Exclude the images and repeat all remaining entries exactly.

===============

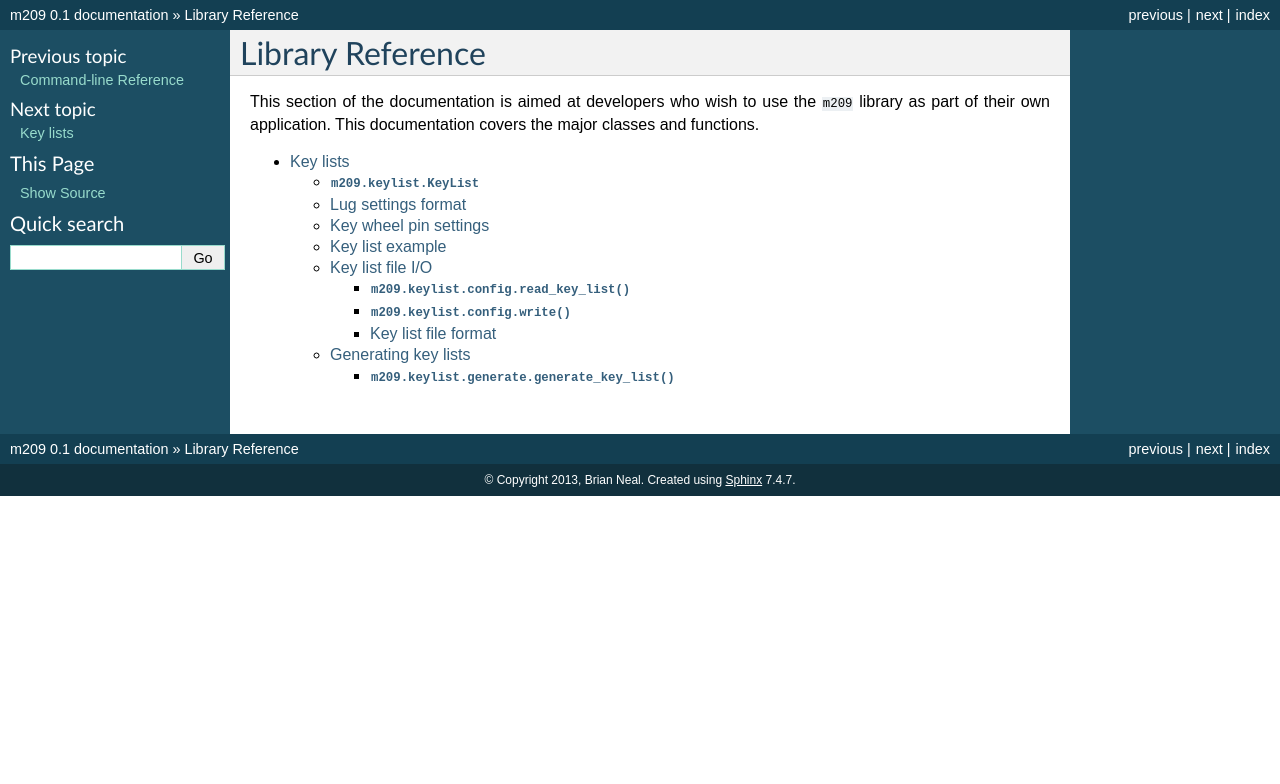
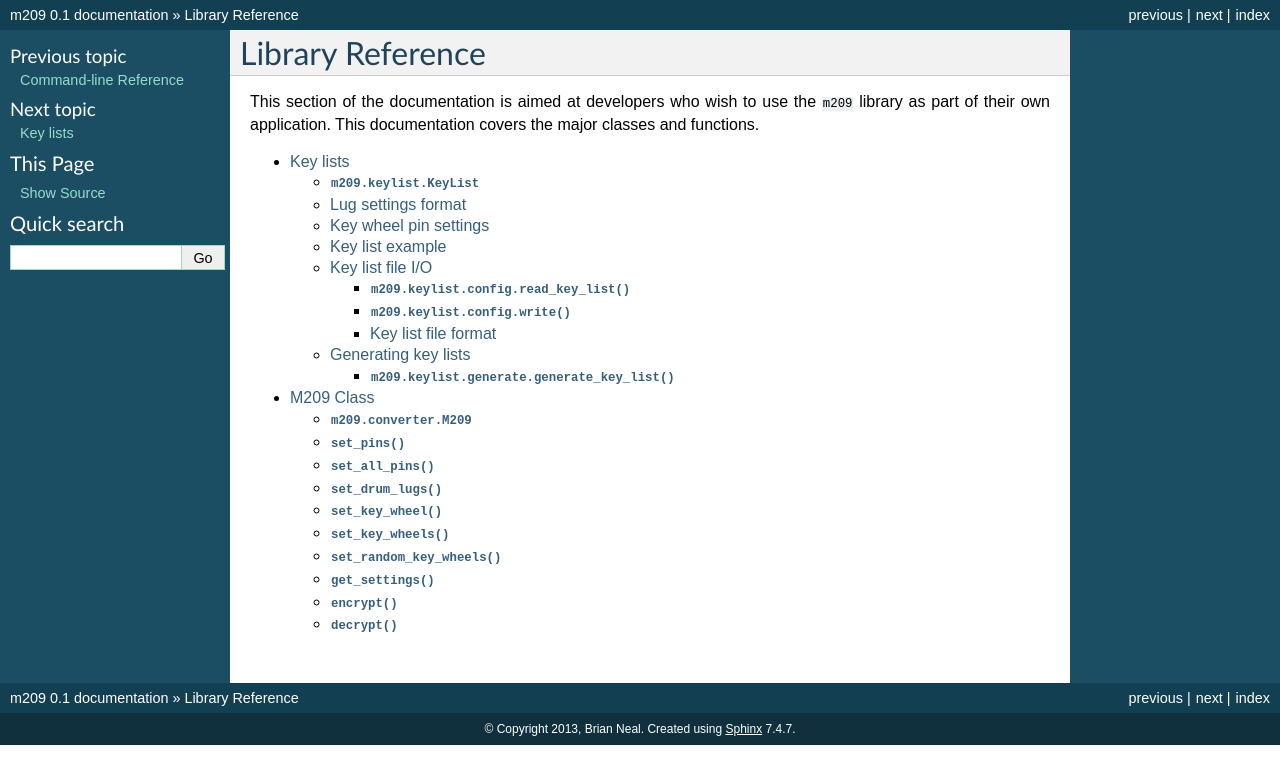
Before and after one commit to gremmie/m209, a Sphinx documentation site: the page built from docs/library.rst, in a window 1280 px wide. Shown: the top 784 px of the page. Built offline with Sphinx 7.4.7, drawn with Linux system fonts in a browser that asks for light colours; some of the changed lines change nothing that is shown.

Commit message:
Add M209 class docs.

```diff
--- a/docs/keylist.rst
+++ b/docs/keylist.rst
@@ -14,6 +14,8 @@ Key lists are represented as a named tuple called ``KeyList``.
      settings; see below
    * ``letter_check`` - a string representing the letter check used to verify
      operator settings; if unknown this can be ``None`` or an empty string
+
+.. _lug-settings:
 
 Lug settings format
 ~~~~~~~~~~~~~~~~~~~
@@ -45,6 +47,8 @@ strings describe identical drum configurations::
 
    lugs1 = '2-4 2-4 2-4 0-1 0-1'
    lugs2 = '2-4*3 0-1*2'
+
+.. _pin-settings:
 
 Key wheel pin settings
 ~~~~~~~~~~~~~~~~~~~~~~
--- a/docs/library.rst
+++ b/docs/library.rst
@@ -9,3 +9,4 @@ the major classes and functions.
    :maxdepth: 3
 
    keylist
+   m209
--- /dev/null
+++ b/docs/m209.rst
@@ -0,0 +1,144 @@
+M209 Class
+==========
+
+Naturally, the ``m209`` library includes a class that simulates a M-209
+converter. The :class:`~m209.converter.M209` class allows you to experiment
+with all moving parts of an M-209, including encrypting and decrypting
+messages. Keep in mind there is a higher level class, StdProcedure, that
+encapsulates all the steps of the standard encrypting and decrypting
+operations, including generating indicators and placing or removing them from
+messages. However if you need lower-level access or you are inventing your own
+procedures, you would use the M209 class directly.
+
+.. class:: m209.converter.M209([lugs=None[, pin_list=None]])
+
+   The ``M209`` class takes the following optional arguments.
+
+  :param lugs: either a lug settings list or string as per :meth:`set_drum_lugs`
+  :param pin_list: a list of six strings each formatted as per :ref:`pin-settings`
+
+``M209`` objects support the following methods.
+
+   .. method:: set_pins(n, effective_pins)
+
+      Sets the pin settings on the specified key wheel ``n``.
+
+      :param n: an integer between 0-5, inclusive. Key wheel 0 is the
+         left-most wheel and wheel 5 is the right-most.
+
+      :param effective_pins: an iterable of letters whose pins are slid to
+        the "effective" position (to the right). See :ref:`pin-settings`.
+
+   .. method:: set_all_pins(pin_list)
+
+      Sets all key wheel pins according to the supplied pin list.
+
+      :param pin_list: must either be ``None`` or a 6-element list of strings
+         where each string element is as described in :ref:`pin-settings`.
+         If ``None``, all pins in all key wheels are moved to the ineffective position.
+
+   .. method:: set_drum_lugs(lug_list)
+
+      Sets the drum lugs according to the given ``lug_list`` parameter.
+
+      If ``lug_list`` is ``None`` or empty, all lugs will be placed in neutral
+      positions.
+
+      Otherwise, the ``lug_list`` can either be a list or a string.
+
+      If ``lug_list`` is passed a list, it must be a list of 1 or 2-tuple integers,
+      where each integer is between 0-5, inclusive, and represents a 0-based
+      key wheel position. The list can not be longer than 27 items. Only lug
+      bars with lugs in non-neutral positions need be listed. Lug bars with one
+      lug in a non-neutral position are represented by a 1-tuple. Bars with
+      2 non-netural lugs are represented as a 2-tuple.
+
+      If ``lug_list`` is passed as a string, it is assumed to be in key list
+      format as described in :ref:`lug-settings`.
+
+      Example::
+
+         m = M209()
+         m.set_drum_lugs('1-0 2-0*2 0-3 0-5*3 0-6 2-4 3-6')
+
+         # or equivalently
+         m.set_drum_lugs([(0, ), (1, ), (1, ), (2, ), (4, ), (4, ), (4, ), (5, ), (1, 3), (2, 5)])
+
+
+   .. method:: set_key_wheel(n, c)
+
+      Set key wheel ``n`` to the letter ``c``.
+
+      :param n: an integer between 0-5 where key wheel 0 is the leftmost key wheel,
+         and 5 is the rightmost
+      :param c: a 1-letter string valid for key wheel ``n``
+      :raises KeyWheelError: if ``c`` is not valid for wheel ``n``
+
+   .. method:: set_key_wheels(s)
+
+      Set the key wheels from left to right to the six letter string ``s``.
+
+      :raises KeyWheelError: if any letter in ``s`` is not valid for the corresponding key wheel
+
+   .. method:: set_random_key_wheels()
+
+      Sets the six key wheels to random letters.
+
+      :returns: a string of length six representing the new key wheel settings
+
+   .. method:: get_settings()
+
+      Returns the current key settings.
+
+      :returns: a named tuple of ``(lugs, pin_list)`` representing the current
+         key settings. ``lugs`` will be in string format.
+
+   .. method:: encrypt(plaintext[, group=True[, spaces=True]])
+
+      Performs an encrypt operation on the given plaintext and returns the
+      encrypted ciphertext as a string.
+
+      :param plaintext: the text string to encrypt
+      :param group: if ``True``, the ciphertext string will be grouped into 5-letter
+         groups, separated by spaces
+      :param spaces: if ``True``, space characters in the input plaintext will
+         automatically be treated as ``Z`` characters. Otherwise spaces in the
+         plaintext will raise an ``M209Error``.
+      :returns: the ciphertext as a string
+
+   .. method:: decrypt(ciphertext[, spaces=True[, z_sub=True]])
+
+      Performs a decrypt operation on the given ciphertext and returns the
+      decrypted plaintext as a string.
+
+      :param ciphertext: the text string to decyrpt
+      :param spaces: if ``True``, spaces will be allowed in the input ciphertext and
+         ignored. Otherwise space characters will raise an ``M209Error``.
+         This is useful if the input ciphertext is in 5-letter groups, separated
+         by spaces.
+      :param z_sub: if ``True``, ``Z`` characters in the output plaintext will be
+         replaced by space characters, just like an actual M-209.
+      :returns: the plaintext as a string
+
+Example:
+
+>>> from m209.converter import M209
+>>> m = M209()
+>>> m.set_drum_lugs('1-0 2-0*2 0-3 0-5*3 0-6 2-4 3-6')
+>>> pin_list = [
+...     'FGIKOPRSUVWYZ',
+...     'DFGKLMOTUY',
+...     'ADEFGIORTUVX',
+...     'ACFGHILMRSU',
+...     'BCDEFJKLPS',
+...     'EFGHIJLMNP'
+... ]
+>>> m.set_all_pins(pin_list)
+>>> m.set_key_wheels('FFEGJP')
+>>> ct = m.encrypt('THE PIZZA HAS ARRIVED')
+>>> ct
+'QBCHU WCCDI YFNCH LOZJY G'
+>>> m.set_key_wheels('FFEGJP')
+>>> pt = m.decrypt(ct)
+>>> pt
+'THE PI  A HAS ARRIVED'
```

===============

### Written reply
Before and after one commit to gremmie/m209, a Sphinx documentation site: the page built from docs/library.rst, in a window 1280 px wide. Shown: the top 784 px of the page. Built offline with Sphinx 7.4.7, drawn with Linux system fonts in a browser that asks for light colours; some of the changed lines change nothing that is shown.

Commit message:
Add M209 class docs.

```diff
--- a/docs/keylist.rst
+++ b/docs/keylist.rst
@@ -14,6 +14,8 @@ Key lists are represented as a named tuple called ``KeyList``.
      settings; see below
    * ``letter_check`` - a string representing the letter check used to verify
      operator settings; if unknown this can be ``None`` or an empty string
+
+.. _lug-settings:
 
 Lug settings format
 ~~~~~~~~~~~~~~~~~~~
@@ -45,6 +47,8 @@ strings describe identical drum configurations::
 
    lugs1 = '2-4 2-4 2-4 0-1 0-1'
    lugs2 = '2-4*3 0-1*2'
+
+.. _pin-settings:
 
 Key wheel pin settings
 ~~~~~~~~~~~~~~~~~~~~~~
--- a/docs/library.rst
+++ b/docs/library.rst
@@ -9,3 +9,4 @@ the major classes and functions.
    :maxdepth: 3
 
    keylist
+   m209
--- /dev/null
+++ b/docs/m209.rst
@@ -0,0 +1,144 @@
+M209 Class
+==========
+
+Naturally, the ``m209`` library includes a class that simulates a M-209
+converter. The :class:`~m209.converter.M209` class allows you to experiment
+with all moving parts of an M-209, including encrypting and decrypting
+messages. Keep in mind there is a higher level class, StdProcedure, that
+encapsulates all the steps of the standard encrypting and decrypting
+operations, including generating indicators and placing or removing them from
+messages. However if you need lower-level access or you are inventing your own
+procedures, you would use the M209 class directly.
+
+.. class:: m209.converter.M209([lugs=None[, pin_list=None]])
+
+   The ``M209`` class takes the following optional arguments.
+
+  :param lugs: either a lug settings list or string as per :meth:`set_drum_lugs`
+  :param pin_list: a list of six strings each formatted as per :ref:`pin-settings`
+
+``M209`` objects support the following methods.
+
+   .. method:: set_pins(n, effective_pins)
+
+      Sets the pin settings on the specified key wheel ``n``.
+
+      :param n: an integer between 0-5, inclusive. Key wheel 0 is the
+         left-most wheel and wheel 5 is the right-most.
+
+      :param effective_pins: an iterable of letters whose pins are slid to
+        the "effective" position (to the right). See :ref:`pin-settings`.
+
+   .. method:: set_all_pins(pin_list)
+
+      Sets all key wheel pins according to the supplied pin list.
+
+      :param pin_list: must either be ``None`` or a 6-element list of strings
+         where each string element is as described in :ref:`pin-settings`.
+         If ``None``, all pins in all key wheels are moved to the ineffective position.
+
+   .. method:: set_drum_lugs(lug_list)
+
+      Sets the drum lugs according to the given ``lug_list`` parameter.
+
+      If ``lug_list`` is ``None`` or empty, all lugs will be placed in neutral
+      positions.
+
+      Otherwise, the ``lug_list`` can either be a list or a string.
+
+      If ``lug_list`` is passed a list, it must be a list of 1 or 2-tuple integers,
+      where each integer is between 0-5, inclusive, and represents a 0-based
+      key wheel position. The list can not be longer than 27 items. Only lug
+      bars with lugs in non-neutral positions need be listed. Lug bars with one
+      lug in a non-neutral position are represented by a 1-tuple. Bars with
+      2 non-netural lugs are represented as a 2-tuple.
+
+      If ``lug_list`` is passed as a string, it is assumed to be in key list
+      format as described in :ref:`lug-settings`.
+
+      Example::
+
+         m = M209()
+         m.set_drum_lugs('1-0 2-0*2 0-3 0-5*3 0-6 2-4 3-6')
+
+         # or equivalently
+         m.set_drum_lugs([(0, ), (1, ), (1, ), (2, ), (4, ), (4, ), (4, ), (5, ), (1, 3), (2, 5)])
+
+
+   .. method:: set_key_wheel(n, c)
+
+      Set key wheel ``n`` to the letter ``c``.
+
+      :param n: an integer between 0-5 where key wheel 0 is the leftmost key wheel,
+         and 5 is the rightmost
+      :param c: a 1-letter string valid for key wheel ``n``
+      :raises KeyWheelError: if ``c`` is not valid for wheel ``n``
+
+   .. method:: set_key_wheels(s)
+
+      Set the key wheels from left to right to the six letter string ``s``.
+
+      :raises KeyWheelError: if any letter in ``s`` is not valid for the corresponding key wheel
+
+   .. method:: set_random_key_wheels()
+
+      Sets the six key wheels to random letters.
+
+      :returns: a string of length six representing the new key wheel settings
+
+   .. method:: get_settings()
+
+      Returns the current key settings.
+
+      :returns: a named tuple of ``(lugs, pin_list)`` representing the current
+         key settings. ``lugs`` will be in string format.
+
+   .. method:: encrypt(plaintext[, group=True[, spaces=True]])
+
+      Performs an encrypt operation on the given plaintext and returns the
+      encrypted ciphertext as a string.
+
+      :param plaintext: the text string to encrypt
+      :param group: if ``True``, the ciphertext string will be grouped into 5-letter
+         groups, separated by spaces
+      :param spaces: if ``True``, space characters in the input plaintext will
+         automatically be treated as ``Z`` characters. Otherwise spaces in the
+         plaintext will raise an ``M209Error``.
+      :returns: the ciphertext as a string
+
+   .. method:: decrypt(ciphertext[, spaces=True[, z_sub=True]])
+
+      Performs a decrypt operation on the given ciphertext and returns the
+      decrypted plaintext as a string.
+
+      :param ciphertext: the text string to decyrpt
+      :param spaces: if ``True``, spaces will be allowed in the input ciphertext and
+         ignored. Otherwise space characters will raise an ``M209Error``.
+         This is useful if the input ciphertext is in 5-letter groups, separated
+         by spaces.
+      :param z_sub: if ``True``, ``Z`` characters in the output plaintext will be
+         replaced by space characters, just like an actual M-209.
+      :returns: the plaintext as a string
+
+Example:
+
+>>> from m209.converter import M209
+>>> m = M209()
+>>> m.set_drum_lugs('1-0 2-0*2 0-3 0-5*3 0-6 2-4 3-6')
+>>> pin_list = [
+...     'FGIKOPRSUVWYZ',
+...     'DFGKLMOTUY',
+...     'ADEFGIORTUVX',
+...     'ACFGHILMRSU',
+...     'BCDEFJKLPS',
+...     'EFGHIJLMNP'
+... ]
+>>> m.set_all_pins(pin_list)
+>>> m.set_key_wheels('FFEGJP')
+>>> ct = m.encrypt('THE PIZZA HAS ARRIVED')
+>>> ct
+'QBCHU WCCDI YFNCH LOZJY G'
+>>> m.set_key_wheels('FFEGJP')
+>>> pt = m.decrypt(ct)
+>>> pt
+'THE PI  A HAS ARRIVED'
```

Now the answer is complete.